TASK OBJECTIVE: Leaving the pictures aside, return all of the data below exactly.

Edit tracking data
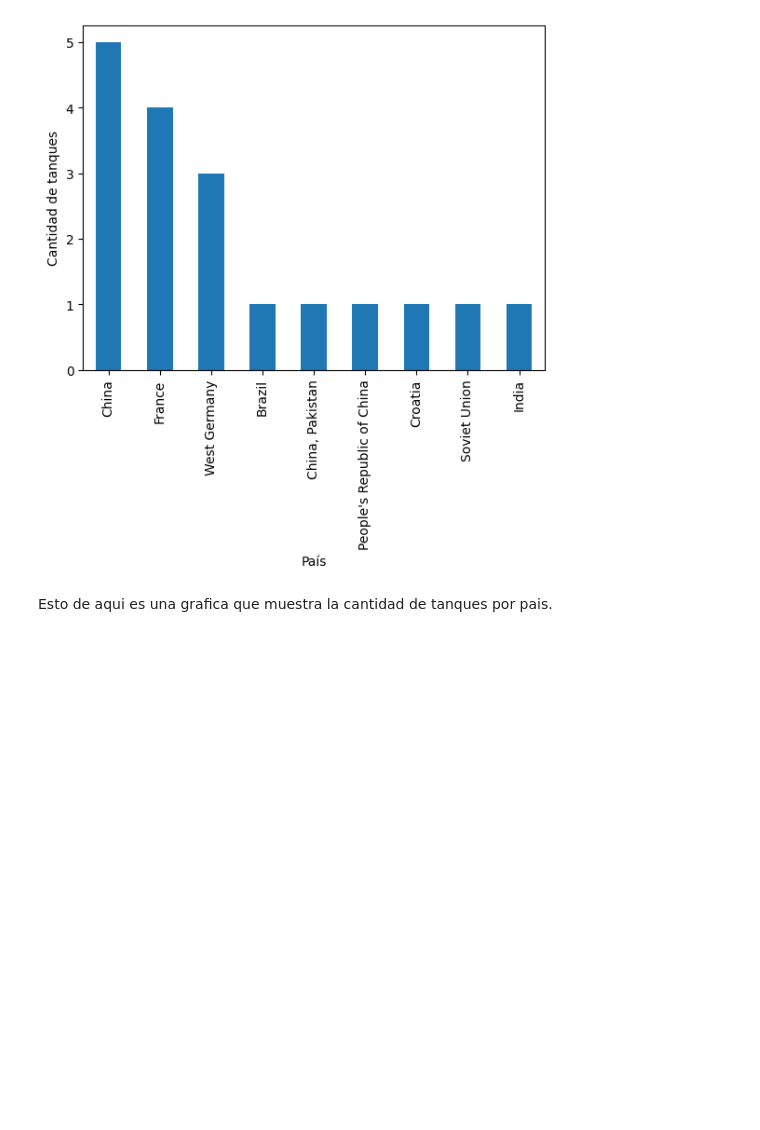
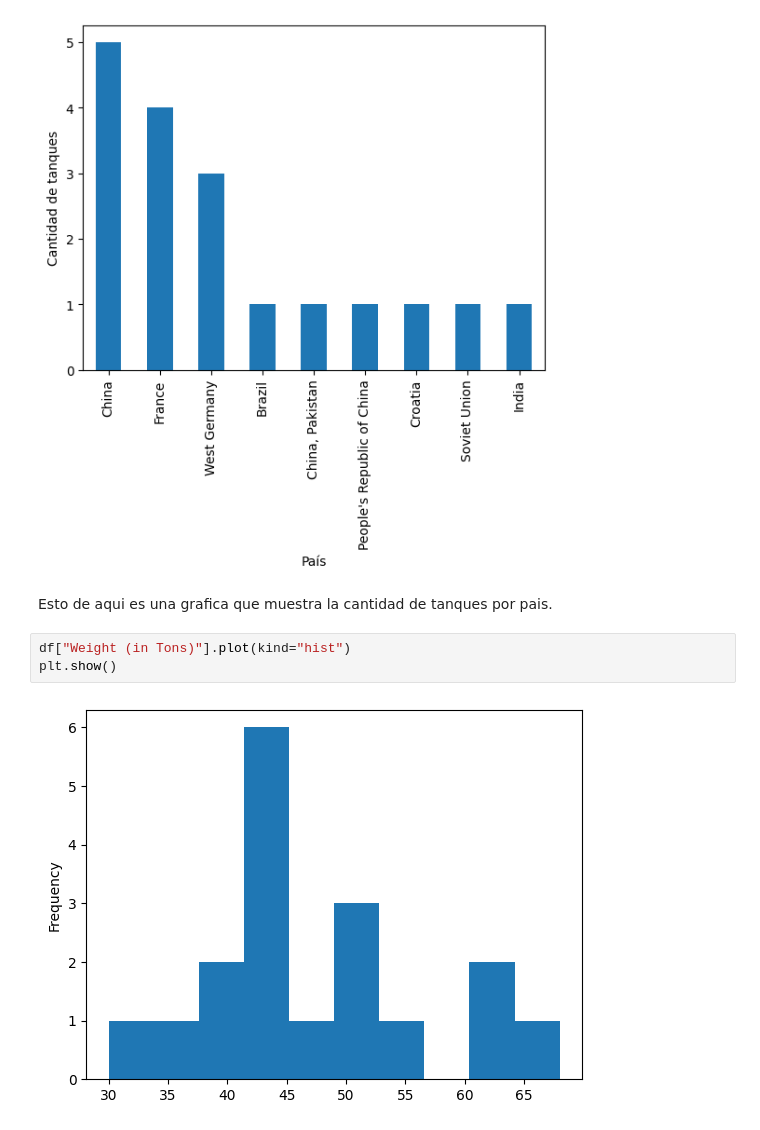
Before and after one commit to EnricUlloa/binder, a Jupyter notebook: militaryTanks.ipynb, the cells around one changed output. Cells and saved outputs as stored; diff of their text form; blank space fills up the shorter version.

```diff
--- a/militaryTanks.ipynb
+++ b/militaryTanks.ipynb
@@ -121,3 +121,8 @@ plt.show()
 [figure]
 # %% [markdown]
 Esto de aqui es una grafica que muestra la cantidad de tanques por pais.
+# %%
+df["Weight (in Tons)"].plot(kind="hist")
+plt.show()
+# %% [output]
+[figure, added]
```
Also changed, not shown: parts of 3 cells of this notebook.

YOUR RESPONSE:
Before and after one commit to EnricUlloa/binder, a Jupyter notebook: militaryTanks.ipynb, the cells around one changed output. Cells and saved outputs as stored; diff of their text form; blank space fills up the shorter version.

```diff
--- a/militaryTanks.ipynb
+++ b/militaryTanks.ipynb
@@ -121,3 +121,8 @@ plt.show()
 [figure]
 # %% [markdown]
 Esto de aqui es una grafica que muestra la cantidad de tanques por pais.
+# %%
+df["Weight (in Tons)"].plot(kind="hist")
+plt.show()
+# %% [output]
+[figure, added]
```
Also changed, not shown: parts of 3 cells of this notebook.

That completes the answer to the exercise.